I got out of the subway and walked into Subway making a beeline for the bathroom. I’ve come to the conclusion that waiting to go pee is the biggest issue of our time and that we should not “hold it” anymore. If diapers weren’t so hard to make sexy when stripping, than my groin would constantly be pee-stained and my face would be happy.
The problem/fun-part of this philosophy is that you see the inside of a lot of public restrooms. Restrooms with used toilet paper everywhere but the toilet. Restrooms with sinks that dispense different colored liquids depending on which way you turn the handle. Restrooms with graffiti. I’ve always found restroom graffiti interesting. In my old composition notebook (that I lost and cried about) I had written down the phone numbers of over twenty people who could either give be a blow job, a hand job, or a good time. I also like the conversations that occur on the stall wall. Nobody ever comes back to the same bathroom to continue your conversation so you have to be willing to accept that someone else might take up your cause and argue it for you later.

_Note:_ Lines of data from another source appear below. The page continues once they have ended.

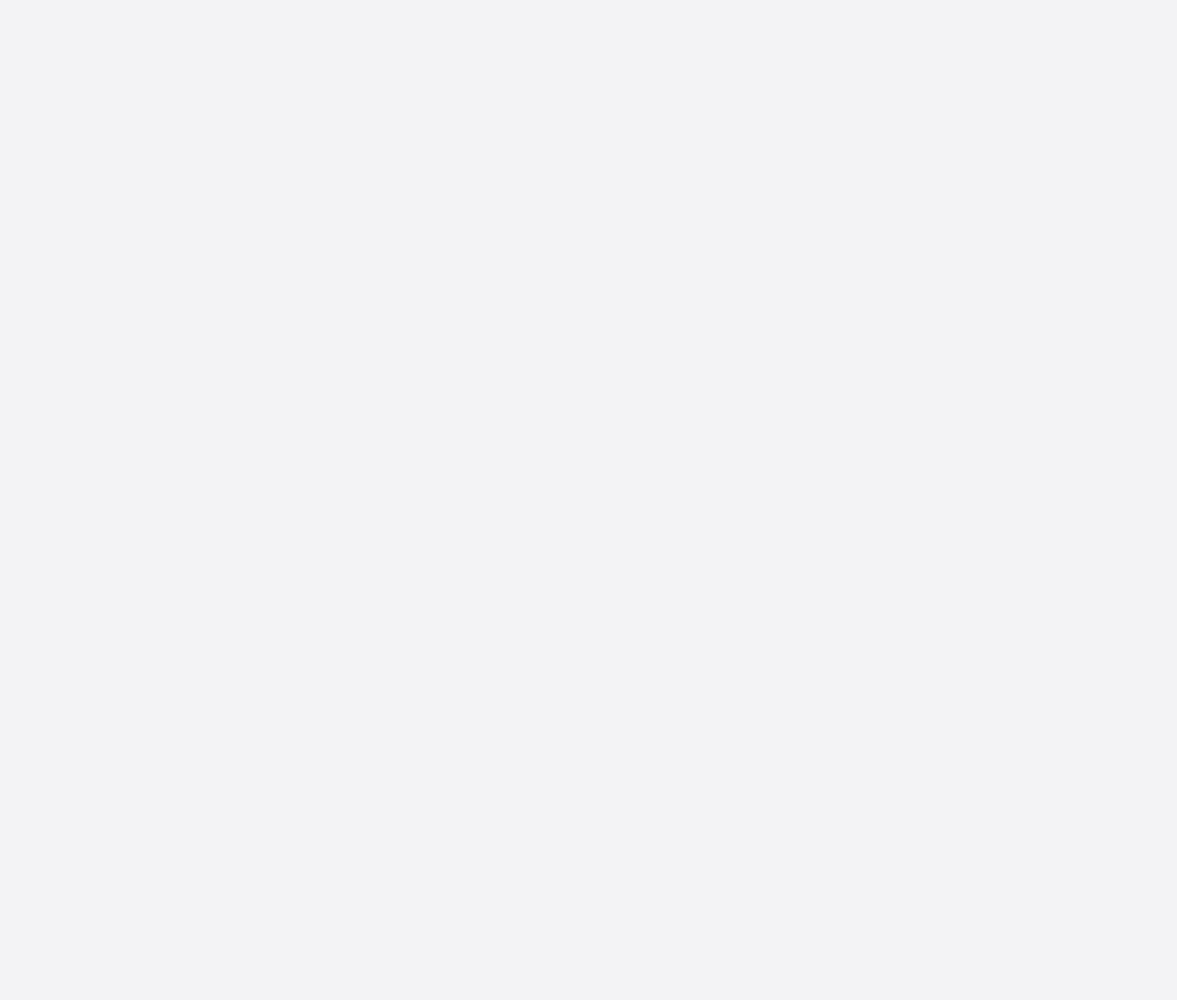
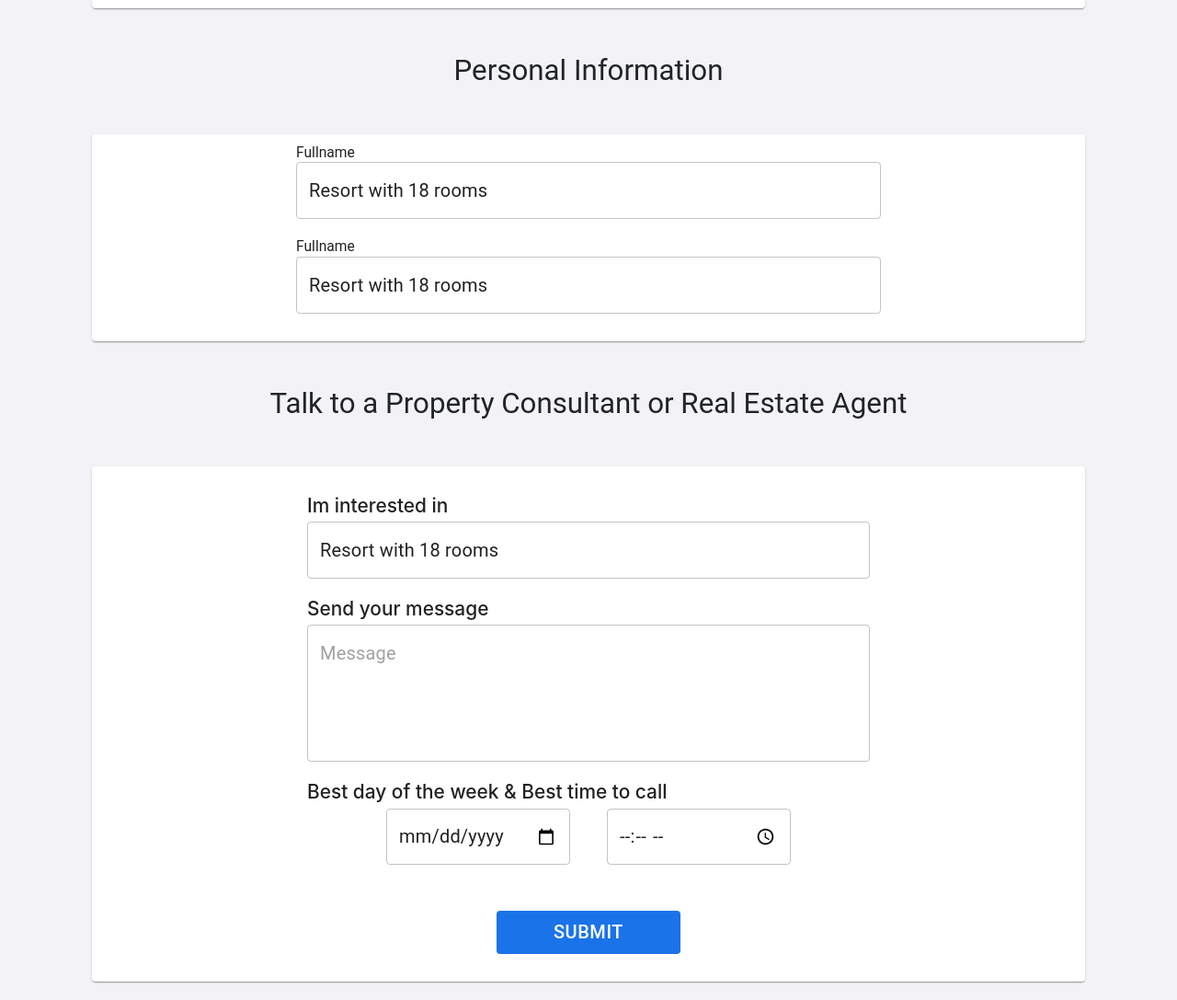
Before and after one commit to DropitupQwerty/realstate-online-selling, a React (Create React App) app: page /reservation/1 in a window 1280 px wide. Before the commit this address had no page. Shown: the part 633-1720 px from the top of the page at 92% size. Before the commit the page ends 800 px from the top, so only its background shows below. Built offline with nearby package versions, Linux system fonts and the light colour scheme; the HTML template or start-up script is replaced by a standard one.

Commit message:
add inquiry page

```diff
--- a/src/App.js
+++ b/src/App.js
@@ -5,6 +5,7 @@ import Homepage from './page/home';
 import Login from './page/login';
 import SignUp from './page/signup';
 import ViewProperty from './page/ViewProperty';
+import Reservation from './page/Inquire';
 
 function App() {
   return (
@@ -14,7 +15,8 @@ function App() {
           <Route index element={<Homepage />}></Route>
           <Route path="/login" element={<Login />}></Route>
           <Route path="/sign-up" element={<SignUp />}></Route>
-          <Route path="/viewproperty/:id" element={<ViewProperty />}></Route>
+          <Route path="/viewproperty/:id" element={<ViewProperty />} />
+          <Route path="/reservation/:id" element={<Reservation />} />
         </Routes>
       </Router>
     </ThemeProvider>
--- a/src/components/styles/ViewPropertyStyles.css
+++ b/src/components/styles/ViewPropertyStyles.css
@@ -3,7 +3,7 @@
 }
 
 .property-img {
-  height: 300px;
+  height: 400px;
   width: 100%;
   object-fit: cover;
   border-radius: 40px;
@@ -86,3 +86,30 @@
 .previous-btn {
   margin: 30px;
 }
+
+.reservation-form-container h1 {
+  text-align: center;
+}
+
+.reservation-form-container {
+  width: 100%;
+  display: flex;
+  justify-content: center;
+  align-items: center;
+  flex-direction: column;
+}
+
+.meeting-date {
+  display: flex;
+  justify-content: center;
+  align-items: center;
+  flex-direction: column;
+  width: 100%;
+}
+
+.meeting-date-form {
+  display: flex;
+  justify-content: center;
+  width: 100%;
+  margin-bottom: 50px;
+}
--- /dev/null
+++ b/src/page/Inquire.js
@@ -0,0 +1,176 @@
+import {
+  Button,
+  FormControl,
+  FormGroup,
+  OutlinedInput,
+  Paper,
+  Typography,
+} from '@mui/material';
+
+import React, { useEffect, useState } from 'react';
+import global from '../styles/global';
+import Navbar from '../components/Navbar';
+import Footer from '../components/Footer';
+import { getProperty } from '../fakeApi/fakehouesapi';
+import { useParams, useNavigate } from 'react-router-dom';
+import ArrowBackIosIcon from '@mui/icons-material/ArrowBackIos';
+
+export default function Reservation({ open, cancel }) {
+  const [property, setProperty] = useState();
+  const { id } = useParams();
+  const navigate = useNavigate();
+
+  const {
+    image,
+    property: prop,
+    description,
+    price,
+    facilities,
+    location: loc,
+    locationURL,
+  } = property || {};
+
+  useEffect(() => {
+    const getProp = () => {
+      const p = getProperty(parseInt(id));
+      setProperty(p);
+    };
+    getProp();
+  }, [id]);
+
+  console.log(property);
+
+  return (
+    <div>
+      <div>
+        <Navbar />
+      </div>
+
+      <div className="previous-btn">
+        <Button
+          variant="outlined"
+          onClick={() => {
+            navigate(-1);
+          }}
+        >
+          <ArrowBackIosIcon sx={{ fontSize: '30px' }} />
+        </Button>
+      </div>
+      <Paper
+        sx={{
+          padding: '10px',
+          position: 'relative',
+          margin: '50px 100px',
+        }}
+      >
+        <img src={image?.[0]} alt={property} className="property-img" />
+      </Paper>
+      <Typography sx={{ textAlign: 'center', margin: '0' }} variant="h3">
+        Personal Information
+      </Typography>
+      <Paper
+        sx={{
+          padding: '10px',
+          position: 'relative',
+          margin: '50px 100px',
+        }}
+      >
+        <div className="reservation-form-container">
+          <FormGroup sx={{ width: '60%' }}>
+            <FormControl>
+              <Typography variant="h5">Fullname</Typography>
+              <OutlinedInput
+                readOnly
+                sx={{ ...global.formInput }}
+                value={prop}
+              />
+            </FormControl>
+            <FormControl>
+              <Typography variant="h5">Fullname</Typography>
+              <OutlinedInput
+                readOnly
+                sx={{ ...global.formInput }}
+                value={prop}
+              />
+            </FormControl>
+          </FormGroup>
+        </div>
+      </Paper>
+
+      <Typography sx={{ textAlign: 'center', margin: '0' }} variant="h3">
+        Talk to a Property Consultant or Real Estate Agent
+      </Typography>
+
+      <Paper
+        sx={{
+          padding: '30px',
+          position: 'relative',
+          margin: '50px 100px',
+        }}
+      >
+        <div className="reservation-form-container">
+          <FormGroup sx={{ width: '60%' }}>
+            <h2>Im interested in</h2>
+            <FormControl>
+              <OutlinedInput
+                readOnly
+                sx={{ ...global.formInput }}
+                value={prop}
+              />
+            </FormControl>
+            <h2>Send your message</h2>
+            <FormControl>
+              <OutlinedInput
+                sx={{
+                  ...global.formInput,
+                }}
+                multiline
+                rows={4}
+                placeholder="Message"
+              />
+            </FormControl>
+
+            <div>
+              <h2> Best day of the week & Best time to call</h2>
+
+              <div className="meeting-date">
+                <div className="meeting-date-form">
+                  <FormControl>
+                    <OutlinedInput
+                      sx={{
+                        ...global.formInput,
+                        width: '200px',
+                        margin: '0 20px ',
+                      }}
+                      type="date"
+                    />
+                  </FormControl>
+                  <FormControl>
+                    <OutlinedInput
+                      sx={{
+                        ...global.formInput,
+                        width: '200px',
+                        margin: '0 20px ',
+                      }}
+                      type="time"
+                    />
+                  </FormControl>
+                </div>
+                <div>
+                  <Button
+                    color="success"
+                    sx={{ ...global.btnPrimary, width: '200px' }}
+                  >
+                    Submit
+                  </Button>
+                </div>
+              </div>
+            </div>
+          </FormGroup>
+        </div>
+      </Paper>
+
+      <Footer />
+    </div>
+  );
+}
--- a/src/page/ViewProperty.js
+++ b/src/page/ViewProperty.js
@@ -1,5 +1,11 @@
 import React, { useEffect, useState } from 'react';
-import { Navigate, useNavigate, useParams } from 'react-router-dom';
+import {
+  Link,
+  Navigate,
+  useLocation,
+  useNavigate,
+  useParams,
+} from 'react-router-dom';
 import Navbar from '../components/Navbar';
 import { getProperty } from '../fakeApi/fakehouesapi';
 import '../components/styles/ViewPropertyStyles.css';
@@ -10,6 +16,8 @@ import Footer from '../components/Footer';
 
 import ArrowBackIosIcon from '@mui/icons-material/ArrowBackIos';
 import Facilities from '../components/Facilities';
+import Reservation from './Inquire';
+import Login from './login';
 
 export default function ViewProperty() {
   const [property, setProperty] = useState();
@@ -17,10 +25,15 @@ export default function ViewProperty() {
   const intId = parseInt(id);
   const [index, setIndex] = useState(0);
   const navigate = useNavigate();
+  const [auth, setAuth] = useState(false);
+  const [open, setOpen] = useState(false);
+  const location = useLocation();
 
   const handleSelect = (selectedIndex, e) => {
     setIndex(selectedIndex);
   };
+
+  console.log(location);
 
   const {
     image,
@@ -28,28 +41,50 @@ export default function ViewProperty() {
     description,
     price,
     facilities,
-    location,
+    location: loc,
     locationURL,
   } = property || {};
 
   let nf = new Intl.NumberFormat('en-US'); // "1,234,567,890"
-  console.log('Path id', intId);
-  console.log(typeof intId);
 
   const getProp = () => {
     const prop = getProperty(intId);
     setProperty(prop);
   };
 
+  const handleLogin = () => {
+    setOpen(true);
+  };
+
+  const handleCloseLogin = () => {
+    setOpen(false);
+  };
+
+  const handleNavigate = () => {
+    navigate(`/reservation/${intId}`);
+  };
+
   useEffect(() => {
     getProp();
   }, [id]);
 
+  useEffect(() => {
+    const interval = setInterval(() => {
+      let uid = sessionStorage.getItem('UID');
+      if (!uid) {
+        setAuth(false);
+      } else {
+        setAuth(true);
+      }
+    }, 10);
+  }, []);
+
   return (
     <div>
       <Navbar />
-      {/* <img className="property-img" src={image} alt={prop}></img> */}
-
+      {!auth && (
+        <Login open={open} cancel={handleCloseLogin} isNavigate={true} />
+      )}
       <div className="previous-btn">
         <Button
           variant="outlined"
@@ -83,7 +118,7 @@ export default function ViewProperty() {
 
           <div className="property-price">
             <h1>
-              <span> Location: </span> {location}
+              <span> Location: </span> {loc}
             </h1>
           </div>
 
@@ -94,6 +129,27 @@ export default function ViewProperty() {
           </div>
 
           <Facilities facilities={facilities} />
+
+          {auth ? (
+            <div className="property-btn">
+              <Button
+                sx={{
+                  ...global.buttonLogin,
+                }}
+                fullWidth
+                onClick={handleNavigate}
+              >
+                Inquire
+              </Button>
+              <Button
+                fullWidth
+                variant="outlined"
+                sx={{ fontSize: '20px', marginTop: '20px' }}
+              >
+                Reserve Property
+              </Button>
+            </div>
+          ) : (
             <div className="property-btn">
               <Button
                 sx={{
@@ -103,10 +159,12 @@ export default function ViewProperty() {
                 }}
                 variant="outlined"
                 fullWidth
+                onClick={handleLogin}
               >
-              Inquire
+                Login
               </Button>
             </div>
+          )}
 
           {/* <div className="property-sidebar">
           <label for=/>
--- a/src/page/login.js
+++ b/src/page/login.js
@@ -16,7 +16,7 @@ import global from '../styles/global';
 import axios from 'axios';
 import { Link, useNavigate } from 'react-router-dom';
 
-export default function Login({ open, cancel }) {
+export default function Login({ open, cancel, isNavigate = false }) {
   const navigate = useNavigate();
   const [login, setLogin] = useState({
     email: '',
@@ -35,6 +35,7 @@ export default function Login({ open, cancel }) {
         console.log(response.data.error);
         return;
       }
+
       console.log(response.data);
       sessionStorage.setItem('UID', response.data.uid);
       navigate('/');
```
Lines whose indentation alone changed are shown as unchanged.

If you want to assert that Michelle Obama is a slut, you better be comfortable with the fact that someone may disagree and a stupider person with less ability to spell might try to support your claim therefore making you look stupid by graffiti association.
This Subway restaurant was different.
My favorite graffiti that I ever saw was at my old high school when I went back to teach. In the boys bathroom was a large mirror with a wooden plank above it saying: “Look who can get AIDS.” Someone responded: “Not me I’m not a faggot.” to which a long a detailed argument against this young boy’s homophobia was carved into the wood. It was a near paragraph long explanation with nuance, finesse, and the jolty hand writing of a person carving into wood with a key. The next person responded: “I can’t either because I’m a pickle.” To which someone else exclaimed: “I love pickles!”
This was what I thought restroom graffiti should be; prejudiced statements that were responded to with contextually unfit eloquence followed up by absurdity.
That was what I thought until I went into Subway.
Above the sink was written: “Be Happy.” Unable to understand the command another voice chimed in: “How?” To which a follow-up was written by another bathroom soul in agreement with the first author: “Smile.” Uplifting bathroom graffiti is an untapped art. Down and to the right was a sentence written with a sharpie: “Life is short. Have fun, but be careful.” Correctly punctuated, conservatively joyous, and written with bathroom graffiti handwriting. Up and to the right was the third thing thought worthwhile to say on the wall of a public peeing area: “Life Rocks.”